A shortage of homes and the rising cost of housing is pushing more people into homelessness and the government must come up with a renewed cross-departmental strategy to tackle the crisis.
Councils should also have more duties to support those who approach them for housing help because some are "treating homeless people in ways that are dismissive and at times discriminatory".
These were the conclusions of a report on homelessness by MPs on the Communities and Local Government Committee, the result of an inquiry started in December 2015. It was the first of such inquiries by a House of Commons select committee in a decade.
"No one should be homeless in Britain today, but the reality is that more and more people find themselves on the streets, in night shelters or going from sofa to sofa to keep a roof over their heads," observed Clive Betts, a Labour MP and chairman of the committee.
"They are often driven there by the availability and cost of housing and have been failed by front-line support services along the way.
"The scale of homelessness is now such that a renewed government strategy is a must. It needs to not only help those who are homeless but also prevent those vulnerable families and individuals who are at risk of becoming homeless from joining them. All departments will need to subscribe to this common approach and contribute to ending homelessness."
In what it describes as "unusual", the committee will sponsor and scrutinise a private member's bill from one of its own members, the Conservative MP Bob Blackman. The Homelessness Reduction Bill will be published shortly.

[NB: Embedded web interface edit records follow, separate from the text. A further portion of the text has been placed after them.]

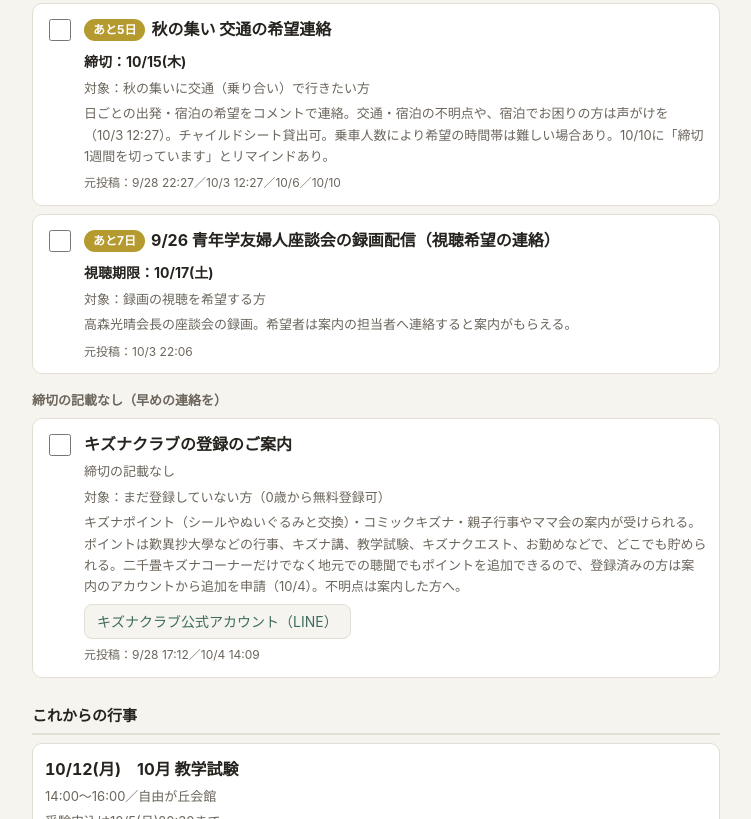
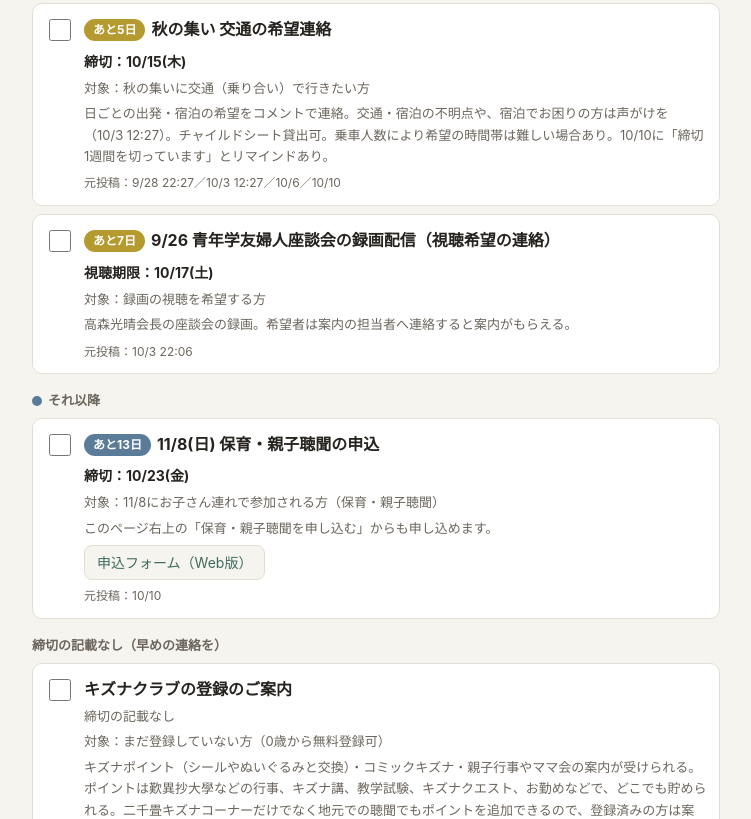
Before and after one commit to ymiyabe-ui/line-digest, a plain HTML site: page index.html in a window 1280 px wide. Shown: the part 781-1600 px from the top of the page, without its empty margins (264-1015 px from the left). Drawn offline with Linux system fonts and the light colour scheme; a web font is replaced by a local one.

Commit message:
11/8(日)の保育・親子聴聞の申込（10/23締切）を要対応に追加し、締切の項目から申込フォームへ飛べるようにする。
Co-Authored-By: Claude Opus 5.5 <noreply@anthropic.com>
Claude-Session: https://claude.ai/code/session_01RSn9GKsUiyzc5h8jJvYPGW

```diff
--- a/data.js
+++ b/data.js
@@ -31,6 +31,15 @@ window.DIGEST = {
       note: "キズナポイント（シールやぬいぐるみと交換）・コミックキズナ・親子行事やママ会の案内が受けられる。ポイントは歎異抄大學などの行事、キズナ講、教学試験、キズナクエスト、お勤めなどで、どこでも貯められる。二千畳キズナコーナーだけでなく地元での聴聞でもポイントを追加できるので、登録済みの方は案内のアカウントから追加を申請（10/4）。不明点は案内した方へ。",
       links: [{ label: "キズナクラブ公式アカウント（LINE）", url: "https://line.me/R/ti/p/@067wptgs" }],
       ref: "9/28 17:12／10/4 14:09"
+    },
+    {
+      id: "hoiku-1108",
+      title: "11/8(日) 保育・親子聴聞の申込",
+      due: [{ label: "締切", date: "2026-10-23" }],
+      target: "11/8にお子さん連れで参加される方（保育・親子聴聞）",
+      note: "このページ右上の「保育・親子聴聞を申し込む」からも申し込めます。",
+      links: [{ label: "申込フォーム（Web版）", url: "https://script.google.com/macros/s/AKfycbynpe-gRc4mZYIEgTmSO_U-KpE3LRzt35FkvLATDMTDBoL61_7EvFAg8gIbDEcDZ9Rr/exec" }],
+      ref: "10/10"
     },
     {
       id: "hoiku-2026aki",
--- a/goen.html
+++ b/goen.html
@@ -86,7 +86,7 @@
   apply();
 })();
 </script>
-<script src="data.js?v=202610102345"></script>
+<script src="data.js?v=202610102348"></script>
 <script>
 (function(){
   var G = window.GOEN;
--- a/index.html
+++ b/index.html
@@ -150,8 +150,8 @@
   apply();
 })();
 </script>
-<script src="config.js?v=202610102345"></script>
-<script src="data.js?v=202610102345"></script>
+<script src="config.js?v=202610102348"></script>
+<script src="data.js?v=202610102348"></script>
 <script>
 (function(){
   var D = window.DIGEST;
```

Government figures show there were 29,120 applications to local authorities for emergency assistance with housing in the first quarter of 2016. Of those, 14,780 were accepted as having an urgent need for temporary housing because they were at risk of homelessness, a 9% increase over the year.
But the MPs' report said official statistics were not robust enough or providing the clearest picture of homelessness in the country, which is worse than the data suggests.

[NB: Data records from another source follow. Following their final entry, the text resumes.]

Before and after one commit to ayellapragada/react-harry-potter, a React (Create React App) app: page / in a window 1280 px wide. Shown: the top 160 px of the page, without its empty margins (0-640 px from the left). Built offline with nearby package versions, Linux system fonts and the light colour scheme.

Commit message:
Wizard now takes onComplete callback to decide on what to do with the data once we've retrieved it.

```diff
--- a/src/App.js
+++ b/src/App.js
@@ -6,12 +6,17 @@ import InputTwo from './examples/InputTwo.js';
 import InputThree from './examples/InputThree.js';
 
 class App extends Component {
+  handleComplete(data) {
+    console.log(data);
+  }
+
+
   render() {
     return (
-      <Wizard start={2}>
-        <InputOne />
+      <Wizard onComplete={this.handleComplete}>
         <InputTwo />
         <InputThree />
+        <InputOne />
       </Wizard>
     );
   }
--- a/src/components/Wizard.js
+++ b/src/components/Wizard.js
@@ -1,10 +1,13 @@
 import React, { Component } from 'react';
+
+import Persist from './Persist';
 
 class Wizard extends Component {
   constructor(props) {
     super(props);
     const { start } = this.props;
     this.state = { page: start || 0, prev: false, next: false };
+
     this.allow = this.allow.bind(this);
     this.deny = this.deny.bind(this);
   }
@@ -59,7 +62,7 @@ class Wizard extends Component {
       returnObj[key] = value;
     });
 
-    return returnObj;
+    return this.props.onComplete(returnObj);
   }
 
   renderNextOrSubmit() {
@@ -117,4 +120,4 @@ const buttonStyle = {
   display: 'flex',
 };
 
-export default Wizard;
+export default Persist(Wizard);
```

Some of these "hidden homeless" do not approach local authorities for help, such as those living on the sofas of friends and family. Others are turned away by councils before making formal applications for help so are also not recorded by the official statistics.
The report said one of the "major" drivers of rising homelessness is the ending of Assured Shorthold Tenancies in the private rented sector, when landlords decide whether or not to renew the contracts of their tenants. Nearly a third of homelessness applications are the result of the loss of a shorthold tenancy, up from 13% a decade previously.
"An increasing proportion of our clients seem to be employed, part-time, possibly low-waged, but have ended up losing a private sector tenancy," the housing lawyer Giles Peaker told the inquiry. "It is often a rent increase, and that is it."
These issues are compounded by a shortage of social housing and welfare cuts, said the report. Part of the government's welfare reforms has been the payment of housing benefit directly to tenants, who are then responsible for paying the rent. MPs called for a return to a system that pays housing benefit directly to landlords to reduce the risk of tenants falling into arrears.
MPs also called for a review of the resources allocated to support those most vulnerable, including people with mental health issues and victims of domestic violence, so funding is used most effectively and increased where needed to prevent homelessness among these groups.
'Unacceptable' service for homeless
The report criticised the variation in quality between local councils of the work to tackle homelessness and support those in housing need. It urged the government to "review and reinforce" its Code of Practice for councils to "to ensure a sympathetic and sensitive service".
There should be "a statutory duty to provide meaningful support to single homeless people who can prove a local connection", argued MPs.
"We have received too much evidence of councils and their staff treating homeless people in ways that are dismissive and at times discriminatory," the report stated. "This is unacceptable ... Services should put users first with a compassionate approach that gives individuals an element of choice and autonomy."
"Local government can succeed in reducing homelessness if given the funding and powers to bring together local housing, health, justice, and employment partners, to address the gaps between household incomes and spiralling rents, and to resume their historic role as a major builder of affordable homes," said Nick Forbes, senior vice chairman at the Local Government Association, which represents councils.
"The extension of legal duties on councils, as supported by the committee, would need to be accompanied by sufficient powers and funding from the government, as part of a coherent national strategy. Without this, councils will continue to find it difficult to deliver on our ambitions to end homelessness."
"Statutory homelessness remains less than half the 2003-04 peak, however, one person without a home is one too many," said a spokesman for the government.
"As a government that works for everyone, not just the privileged few, we are investing over £500m to both tackle homelessness and prevent it happening in the first place. We also continue to spend around £90bn a year on working age benefits, to ensure a strong safety net for the most vulnerable.
"The report recognises the causes of homelessness are varied and complex, so across government we are considering how to improve services, including around mental health and addiction support."